Now, the Valerian comics are actually a double act — Laureline and Valérian (the acute accent over the 'e' seems to have got lost to simplify matters), with the hero's female partner getting equal billing.

In the movie Laureline is played by Cara Delevingne, a successful model who began her career in movies with Face of an Angel, one of my least favourite films of all time. 

Here, though, she has a worthwhile movie, and her acting ability has developed pleasingly. And of course Besson is a heavily visual director, so it's no surprise that Delevingne looks so fetching clumping around in space armour and big boots. 

The eponymous Valerian is played by Dane DeHaan, who recently starred in the curious but memorable horror movie A Cure for Wellness. The two principals share baby-faced good looks and diminutive stature and have a routine, but entertaining, spiky almost-romance thing going on. They make a good team. 
 
Alexandre Desplat's music is another asset of the film.
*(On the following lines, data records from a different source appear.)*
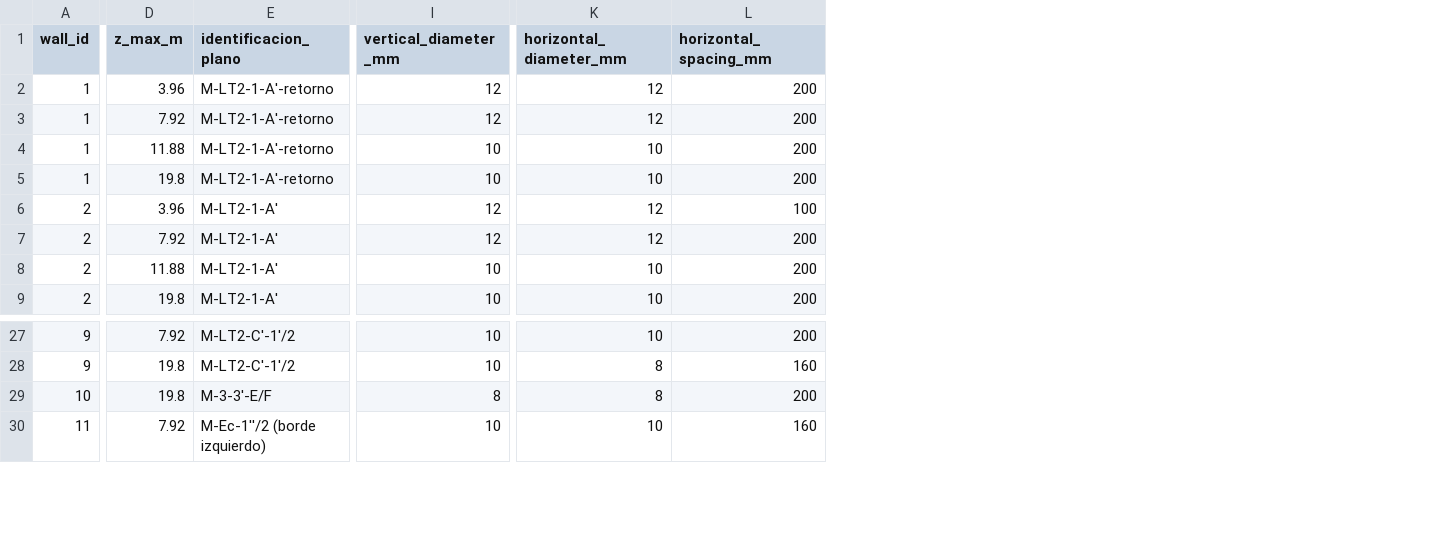
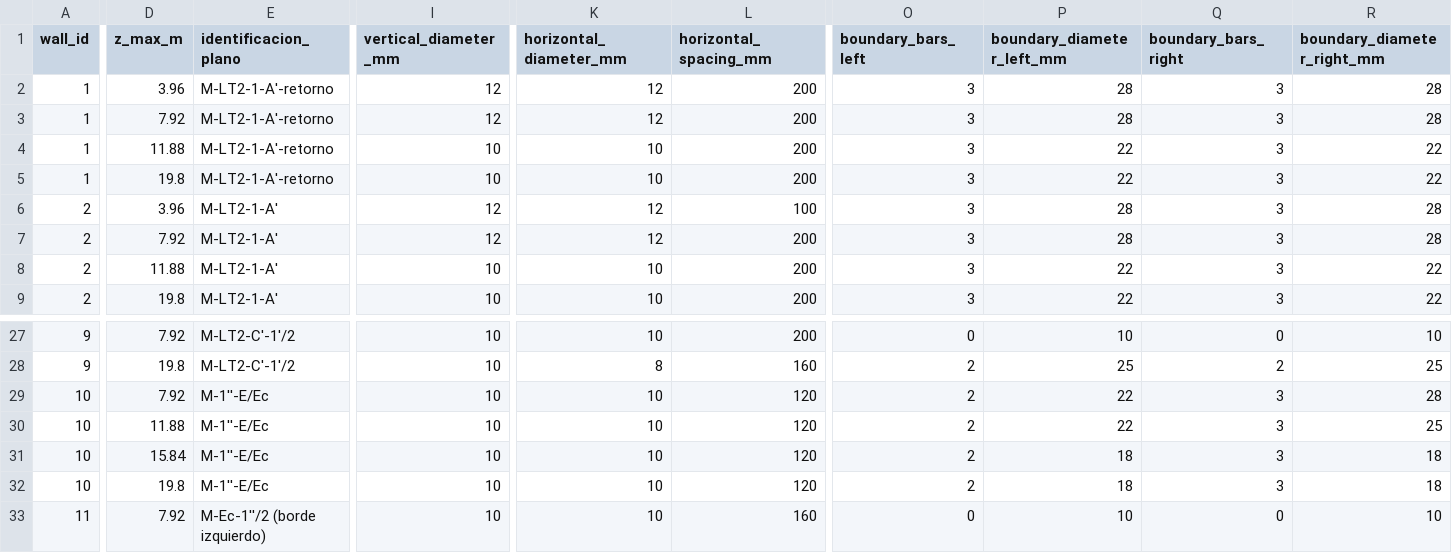
Before and after one commit to jpCaceres123/Proyecto-1-MCOC, a CSV file: Edificio/results/PM_muros_resumen.csv, drawn as a sheet; only a part is shown, gaps mark what is left out; rows hold the shown columns only; the diff covers the shown part only; the diff names each change by its address in the sheet, - before the commit and + after, or states it on an @@ line.

```diff
--- a/Edificio/results/PM_muros_resumen.csv
+++ b/Edificio/results/PM_muros_resumen.csv
+column O (boundary_bars_left), rows 2-9: all 3; rows 27-29: 0 | 2 | 2; row 33: 0
+column P (boundary_diameter_left_mm), rows 2-9: 28 | 28 | 22 | 22 | 28 | 28 | 22 | 22; rows 27-29: 10 | 25 | 22; row 33: 10
+column Q (boundary_bars_right), rows 2-9: all 3; rows 27-29: 0 | 2 | 3; row 33: 0
+column R (boundary_diameter_right_mm), rows 2-9: 28 | 28 | 22 | 22 | 28 | 28 | 22 | 22; rows 27-29: 10 | 25 | 28; row 33: 10
-D29 (z_max_m): 19.8
+D29 (z_max_m): 7.92
-E29 (identificacion_plano): M-3-3'-E/F
+E29 (identificacion_plano): M-1''-E/Ec
-I29 (vertical_diameter_mm): 8
+I29 (vertical_diameter_mm): 10
-K29 (horizontal_diameter_mm): 8
+K29 (horizontal_diameter_mm): 10
-L29 (horizontal_spacing_mm): 200
+L29 (horizontal_spacing_mm): 120
+row 30: 10 | 11.88 | M-1''-E/Ec | 10 | 10 | 120 | 2 | 22 | 3 | 25
+row 31: 10 | 15.84 | M-1''-E/Ec | 10 | 10 | 120 | 2 | 18 | 3 | 18
+row 32: 10 | 19.8 | M-1''-E/Ec | 10 | 10 | 120 | 2 | 18 | 3 | 18
```
Also changed, not shown: 7 edited cells elsewhere in this file, 16 other files.
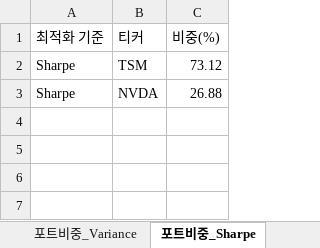
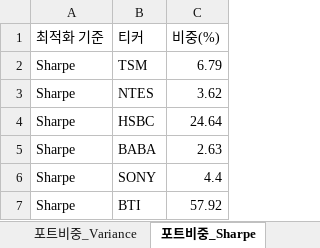
Before and after one commit to pozuelodealarcon/Portfolio, an Excel workbook: deep_fund.xlsx, sheet 포트비중_Sharpe, drawn as a sheet; values as stored, in another font and other column widths than the file's, no borders; table styles not drawn; removed rows and columns are numbered as before the commit, all else as after; the diff names each change by its address in the sheet, - before the commit and + after, or states it on an @@ line.

```diff
--- a/deep_fund.xlsx (sheet 포트비중_Sharpe)
+++ b/deep_fund.xlsx (sheet 포트비중_Sharpe)
-C2 (비중(%)): 73.12
+C2 (비중(%)): 6.79
-row 3: Sharpe | NVDA | 26.88
+row 3: Sharpe | NTES | 3.62
+row 4: Sharpe | HSBC | 24.64
+row 5: Sharpe | BABA | 2.63
+row 6: Sharpe | SONY | 4.4
+row 7: Sharpe | BTI | 57.92
```
Also changed, not shown: sheet 종목분석, sheet 종목뉴스, sheet 경쟁우위분석, sheet 포트폴리오통계, sheet 포트비중_Variance, sheet 포트비중_Sortino, 1 more sheet, 1 other file.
In an early sequence on the planet Mül he does an astonishing job of modulating from paradisiacal bliss to apocalyptic terror.
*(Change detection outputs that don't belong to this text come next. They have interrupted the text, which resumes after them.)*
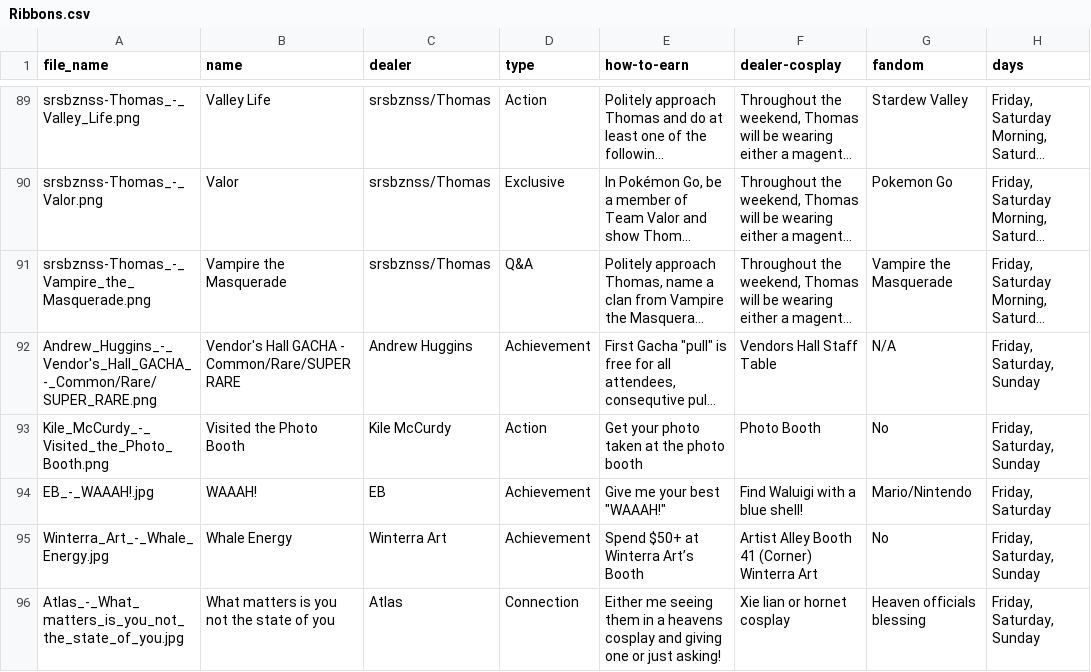
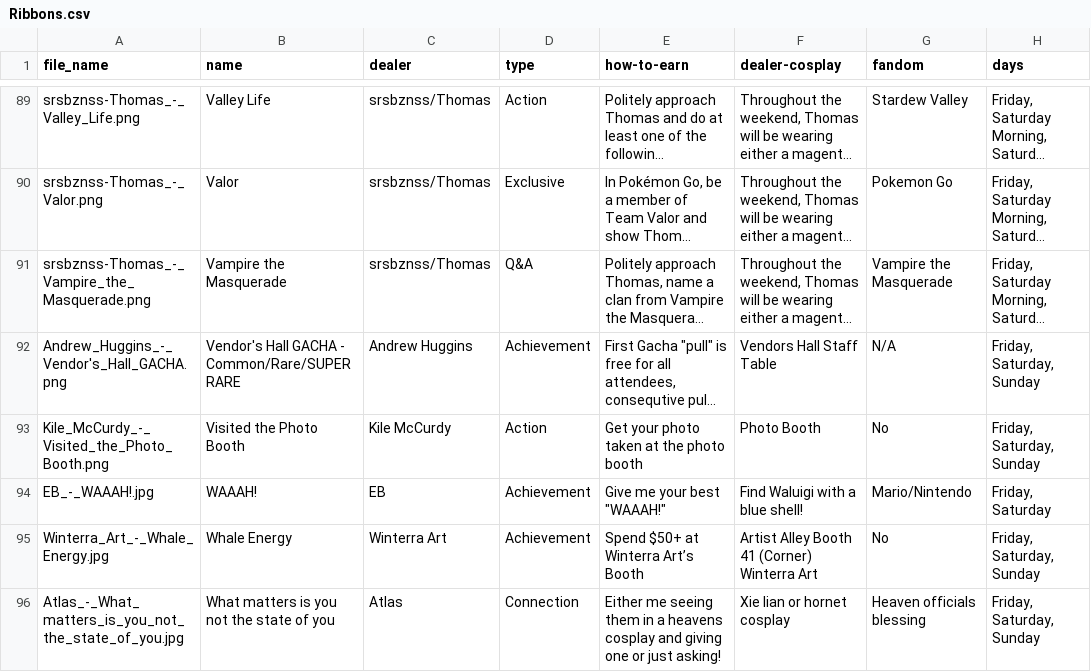
Before and after one commit to random30515/ConRibbons, a CSV file: Config/Ribbons.csv, drawn as a sheet; only a part is shown, gaps mark what is left out; long unchanged cells end in …; the diff covers the shown part only; the diff names each change by its address in the sheet, - before the commit and + after, or states it on an @@ line.

```diff
--- a/Config/Ribbons.csv
+++ b/Config/Ribbons.csv
-A92 (file_name): Andrew_Huggins_-_Vendor's_Hall_GACHA_-_Common/Rare/SUPER_RARE.png
+A92 (file_name): Andrew_Huggins_-_Vendor's_Hall_GACHA.png
```
Also changed, not shown: 6 edited cells elsewhere in this file, 4 other files.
But it is in its visuals that Valerian is at its most stunning. Thierry Arbogast's cinematography is outstanding, and so is Hugues Tissandier's production design.

And Olivier Bériot's costumes must also be singled out for praise. (In the long list of credits at the end for the costume department there's the hilariously bleak one 'Dying and Ageing'.)

If Valerian has a weakness it's in Besson's dialogue — people bark "Copy that" in response to information, no less than seven times during the film. And there are plenty of other verbal clichés. 

So it's a pity the writer-director didn't get someone to do a quick dialogue polish for him. Particularly since his script is deceptively superb in its deft structure, expertly interweaving its plot threads and action sequences. (When this sort of thing is done successfully it looks easy, but it's actually very difficult to achieve.)

Incidentally, a re-writer might also have been able to fix an egregious lapse of scientific knowledge. Because unfortunately Besson seems to think "700 million miles" is a huge distance in space... 

In fact it wouldn't even get you out of our solar system.

Copy that.

(Image credits: Lots of lovely posters at Imp Awards.)